Students are taught some effective “Anger Management” tools that they can use to help keep the fighting part of their brain turned off and keep the thinking part turned on. Here is the list of Anger Management tools:
1. Stop: When you get angry, mad, or frustrated, stop. Stop so the thinking part of your brain can turn on.
2. Cool down: Here are some of the do’s and don’ts of cool down: Do: Take a time-out; Go for a walk; Shoot some hoops; Read a good book; Take a shower; Work on a craft or project; Spend time with a pet; Practice slow deep breathing; Listen to relaxing music; Talk to someone who cares about you. Don’t: Hit anything (including pillows); Scream or “let off steam”; Listen to angry music or rap; Play violent or aggressive video games. Things on the “Don’t” list have been shown through research and experience to promote and reinforce violence. They teach you to act out on your anger rather than work for a resolution.
3. Find a solution: Look for ways to fix the problem that made you angry. Chances are, if you’re cooled down, a solution will be easier to find because you are thinking. If you were in a disagreement or argument, find a way to work it out, even if you agree to disagree. Listen first then talk, in that order. That’s why we have 2 ears and 1 mouth.

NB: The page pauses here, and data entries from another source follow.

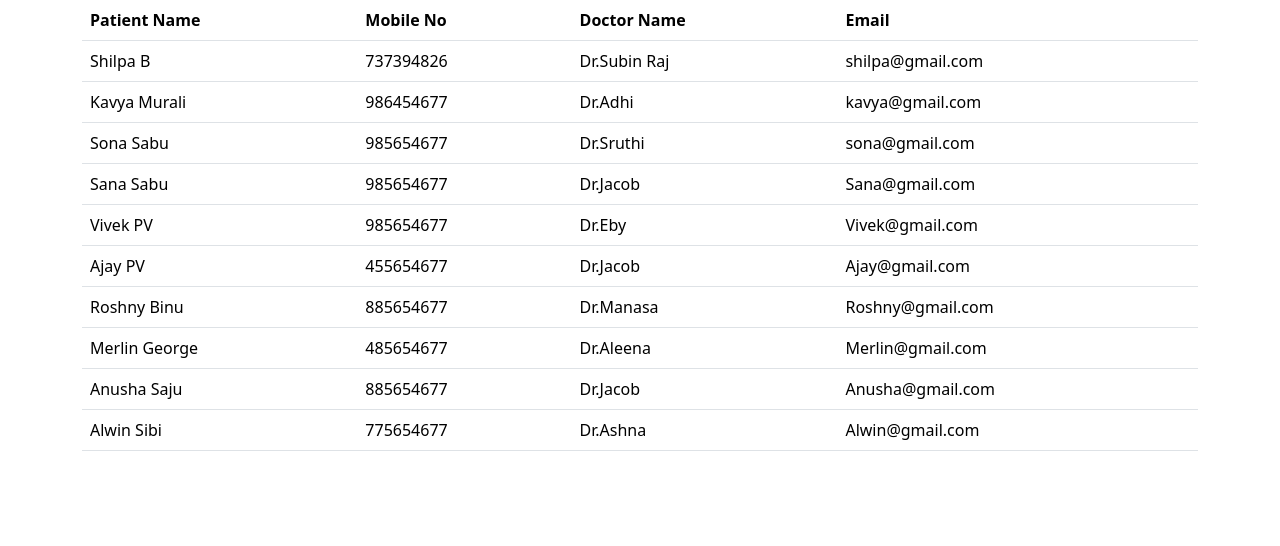
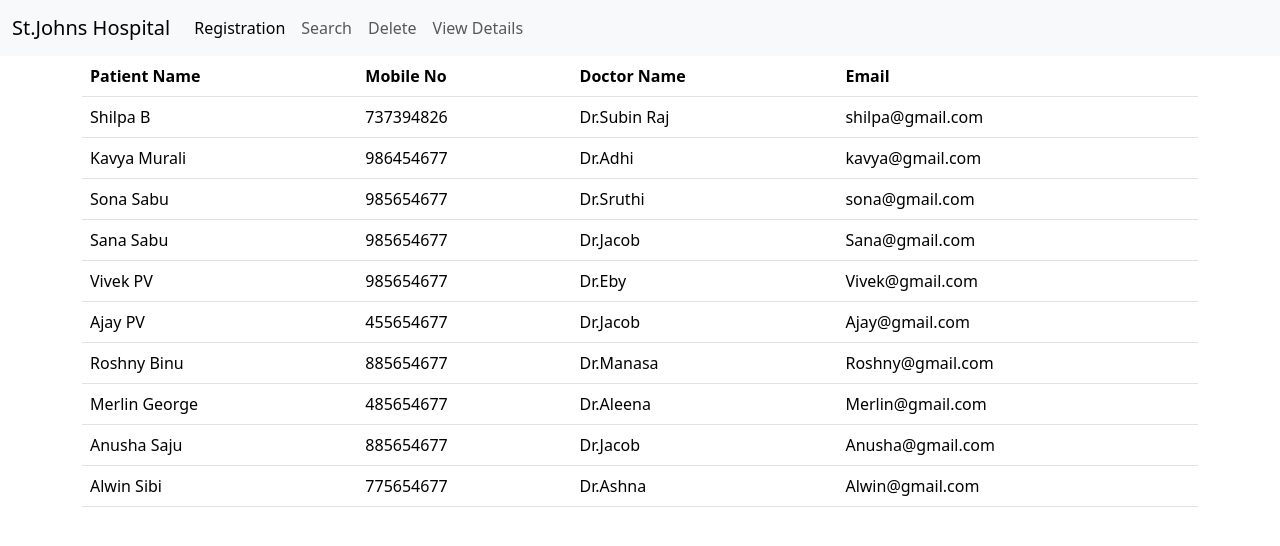
Before and after one commit to sona306/Patientapp, a plain HTML site: page view.html in a window 1280 px wide. Drawn offline with nearby package versions, Linux system fonts and the light colour scheme.

Commit message:
view comp

```diff
--- a/view.html
+++ b/view.html
@@ -4,9 +4,27 @@
     <link href="https://cdn.jsdelivr.net/npm/bootstrap@5.3.3/dist/css/bootstrap.min.css" rel="stylesheet" integrity="sha384-QWTKZyjpPEjISv5WaRU9OFeRpok6YctnYmDr5pNlyT2bRjXh0JMhjY6hW+ALEwIH" crossorigin="anonymous">
     <meta charset="UTF-8">
     <meta name="viewport" content="width=device-width, initial-scale=1.0">
-    <title>Document</title>
+    <title>view</title>
 </head>
 <body>
+
+    <nav class="navbar navbar-expand-lg bg-body-tertiary">
+        <div class="container-fluid">
+          <a class="navbar-brand" href="#">St.Johns Hospital</a>
+          <button class="navbar-toggler" type="button" data-bs-toggle="collapse" data-bs-target="#navbarNavAltMarkup" aria-controls="navbarNavAltMarkup" aria-expanded="false" aria-label="Toggle navigation">
+            <span class="navbar-toggler-icon"></span>
+          </button>
+          <div class="collapse navbar-collapse" id="navbarNavAltMarkup">
+            <div class="navbar-nav">
+              <a class="nav-link active" aria-current="page" href="index.html">Registration</a>
+              <a class="nav-link" href="search.html">Search</a>
+              <a class="nav-link" href="delete.html">Delete</a>
+              <a class="nav-link" href="view.html">View Details</a>
+            </div>
+          </div>
+        </div>
+      </nav>
+
     <div class="container">
         <div class="row">
             <div class="col col-12 col-sm-12 col-md-12 col-lg-12 col-xl-12 col-xxl 12">
```
Also changed, not shown: delete.html (+19 -1 lines), index.html (+18 -0 lines), search.html (+19 -1 lines).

Listen twice as much as you talk.
4. Live with it: If a problem can’t be solved, learn to live with it. Accept the fact that there are things in life that we have no control over.
5. Apologize: If you’ve hurt someone’s feelings, be the first to say you’re sorry.
As part of your registration for becoming a member of the “N.O.V.A. Parent Pack”, you have the opportunity to view the “N.O.V.A. Parent Seminar” video. This powerful seminar will give you the knowledge and tools to help you more fully understand the principles taught in this lesson, and help you get to your path of excellence!
The foundation for this lesson was derived from the moral development model created by Dr. Paul Jenkins and Dr. Randy Hyde. You can receive additional parenting applications of this model by registering to receive Dr. Paul’s “Parental Power” messages and podcast.